Instructions for the task: Every picture stays out; everything else in the listing below is to be returned exactly.

==========

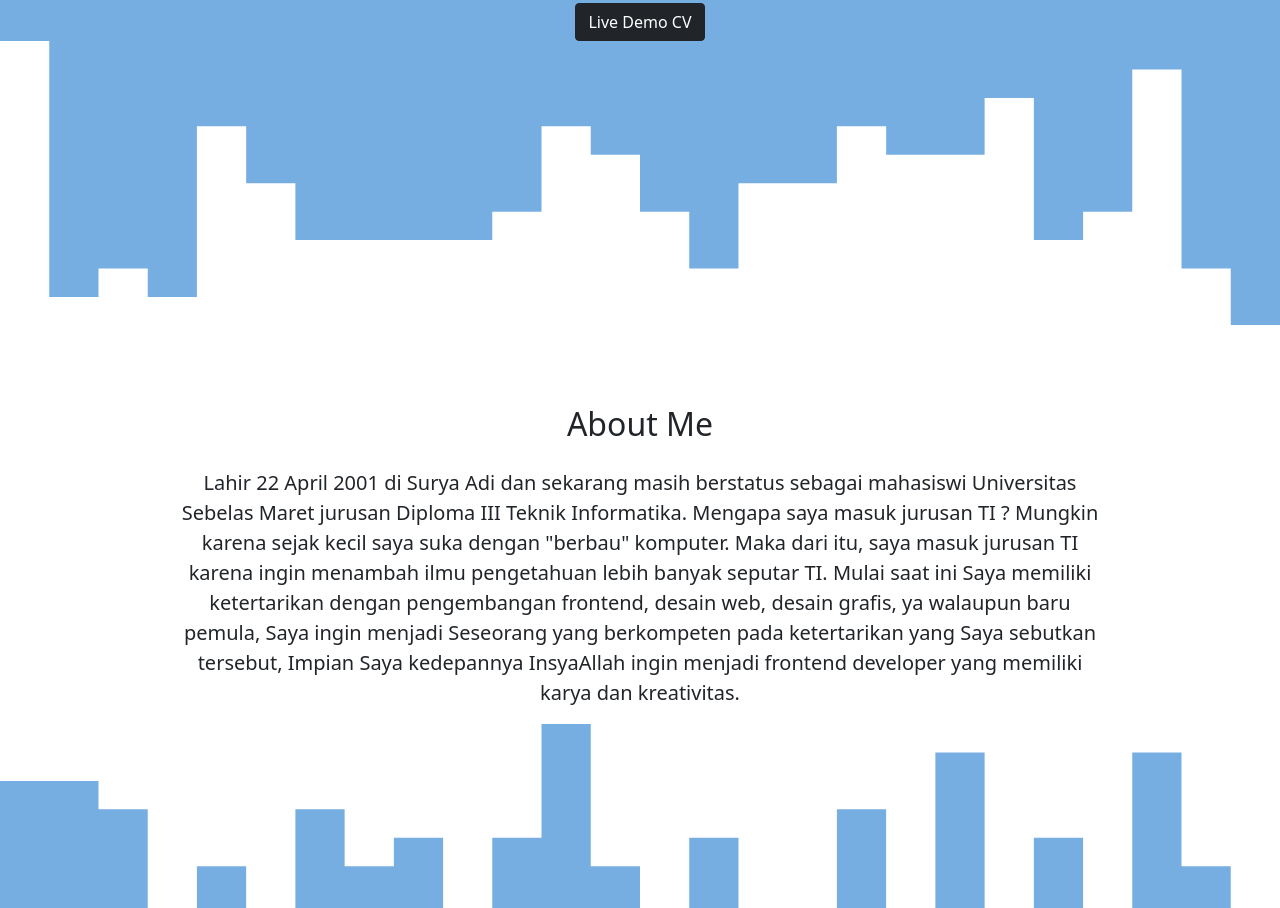
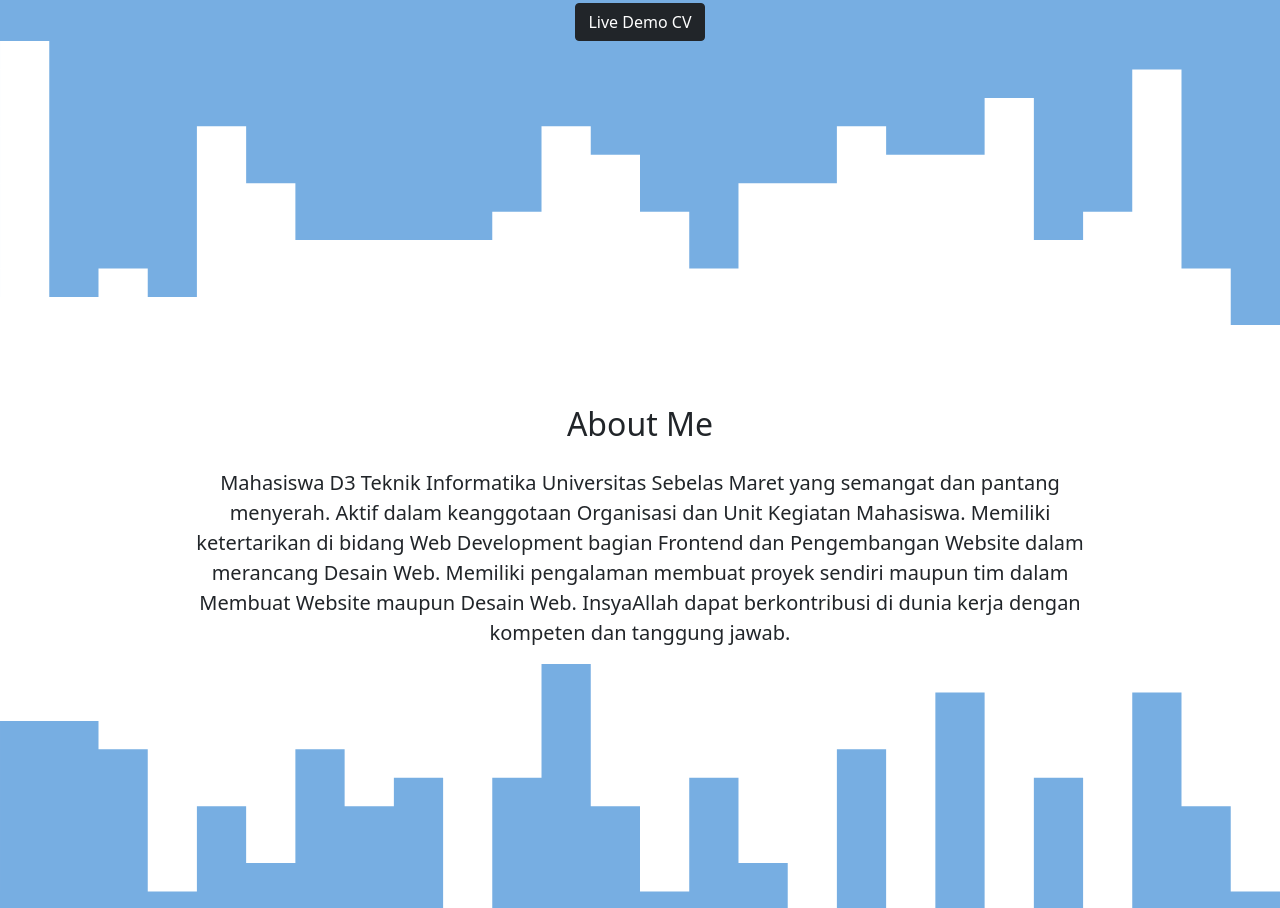
Before and after one commit to Miraluthfi/Miraluthfi.github.io, a plain HTML site: page index.html in a window 1280 px wide. Shown: the part 383-1291 px from the top of the page. Drawn offline with Linux system fonts and the light colour scheme.

Commit message:
Update Portofolio

```diff
--- a/index.html
+++ b/index.html
@@ -68,9 +68,9 @@
         <div class="row justify-content-center text-center fs-5">
           <div class="col-md-10">
             <p>
-              Lahir 22 April 2001 di Surya Adi dan sekarang masih berstatus sebagai mahasiswi Universitas Sebelas Maret jurusan Diploma III Teknik Informatika. Mengapa saya masuk jurusan TI ? Mungkin karena sejak kecil saya suka dengan
-              "berbau" komputer. Maka dari itu, saya masuk jurusan TI karena ingin menambah ilmu pengetahuan lebih banyak seputar TI. Mulai saat ini Saya memiliki ketertarikan dengan pengembangan frontend, desain web, desain grafis, ya
-              walaupun baru pemula, Saya ingin menjadi Seseorang yang berkompeten pada ketertarikan yang Saya sebutkan tersebut, Impian Saya kedepannya InsyaAllah ingin menjadi frontend developer yang memiliki karya dan kreativitas.
+             Mahasiswa D3 Teknik Informatika Universitas Sebelas Maret yang semangat dan pantang menyerah. Aktif dalam keanggotaan Organisasi dan Unit Kegiatan Mahasiswa. Memiliki ketertarikan di bidang Web Development bagian
+Frontend dan Pengembangan Website dalam merancang Desain Web. Memiliki pengalaman membuat proyek sendiri maupun tim dalam Membuat Website maupun Desain Web. InsyaAllah dapat berkontribusi di dunia kerja dengan
+kompeten dan tanggung jawab.
             </p>
           </div>
         </div>
```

==========

Answer area:
Before and after one commit to Miraluthfi/Miraluthfi.github.io, a plain HTML site: page index.html in a window 1280 px wide. Shown: the part 383-1291 px from the top of the page. Drawn offline with Linux system fonts and the light colour scheme.

Commit message:
Update Portofolio

```diff
--- a/index.html
+++ b/index.html
@@ -68,9 +68,9 @@
         <div class="row justify-content-center text-center fs-5">
           <div class="col-md-10">
             <p>
-              Lahir 22 April 2001 di Surya Adi dan sekarang masih berstatus sebagai mahasiswi Universitas Sebelas Maret jurusan Diploma III Teknik Informatika. Mengapa saya masuk jurusan TI ? Mungkin karena sejak kecil saya suka dengan
-              "berbau" komputer. Maka dari itu, saya masuk jurusan TI karena ingin menambah ilmu pengetahuan lebih banyak seputar TI. Mulai saat ini Saya memiliki ketertarikan dengan pengembangan frontend, desain web, desain grafis, ya
-              walaupun baru pemula, Saya ingin menjadi Seseorang yang berkompeten pada ketertarikan yang Saya sebutkan tersebut, Impian Saya kedepannya InsyaAllah ingin menjadi frontend developer yang memiliki karya dan kreativitas.
+             Mahasiswa D3 Teknik Informatika Universitas Sebelas Maret yang semangat dan pantang menyerah. Aktif dalam keanggotaan Organisasi dan Unit Kegiatan Mahasiswa. Memiliki ketertarikan di bidang Web Development bagian
+Frontend dan Pengembangan Website dalam merancang Desain Web. Memiliki pengalaman membuat proyek sendiri maupun tim dalam Membuat Website maupun Desain Web. InsyaAllah dapat berkontribusi di dunia kerja dengan
+kompeten dan tanggung jawab.
             </p>
           </div>
         </div>
```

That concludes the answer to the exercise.